In 1970, with the backing of Fisheries Chief, Art Whitney, Vincent’s plan was able to begin. Fast forward a couple years and what do you think happened? Fish number in O’Dell Creek dwindled, showing data that was half of before stocking efforts began. And the Varney stretch? By the time 1974 rolled around, nearly four years after the study began, the number of wild trout, 10″ or larger had increase by 213%.

In 1973, at the official end of the study, the department studied the data, and it was obvious what needed to happen. A significant change to the stocking policy was imminent. By the end of 1973, the FWP had agreed to haulting all stocking of trout in Montana streams and rivers.

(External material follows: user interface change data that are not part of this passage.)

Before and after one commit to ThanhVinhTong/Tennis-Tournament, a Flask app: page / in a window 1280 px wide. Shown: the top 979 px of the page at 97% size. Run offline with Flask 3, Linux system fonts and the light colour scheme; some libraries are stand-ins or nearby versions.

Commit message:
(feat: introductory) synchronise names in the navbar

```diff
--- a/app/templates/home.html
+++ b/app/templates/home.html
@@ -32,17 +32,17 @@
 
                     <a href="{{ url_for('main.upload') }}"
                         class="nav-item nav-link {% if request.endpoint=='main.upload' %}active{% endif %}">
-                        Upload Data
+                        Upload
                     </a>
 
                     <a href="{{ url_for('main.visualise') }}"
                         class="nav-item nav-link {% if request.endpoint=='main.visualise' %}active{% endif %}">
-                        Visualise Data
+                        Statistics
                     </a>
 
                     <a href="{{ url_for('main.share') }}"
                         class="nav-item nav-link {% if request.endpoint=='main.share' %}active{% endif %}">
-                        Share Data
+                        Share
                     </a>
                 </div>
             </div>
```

To read the full article from FWP’s interview with Dick Vincent can be read HERE.

Here we are now…wild trout numbers are flourishing in many places. The Missouri river, with nearly 6,000 wild trout per mile is one of the best fisheries in the country. The Gallatin…nearly 1,500 wild fish per mile.

Trout numbers are good, but there is always room for improvement. Moving forward, if we, all of us, don’t continue furthered efforts of trout population management and river conservation, we could reverse the effect of all of Vincent’s efforts. It’s very much up to us now. Wild trout need a cold, clear river to thrive in. Catch and release practices are good, but Catch and Release live practices are sometimes hard to find. If you love them, like we all do, take care of the trout. They deserve it. Take care of the rivers too. Let’s clean up after ourselves.  I don’t think the slogan “leave it as you found it” applies any more. Better would be “leave it better than when you found it.”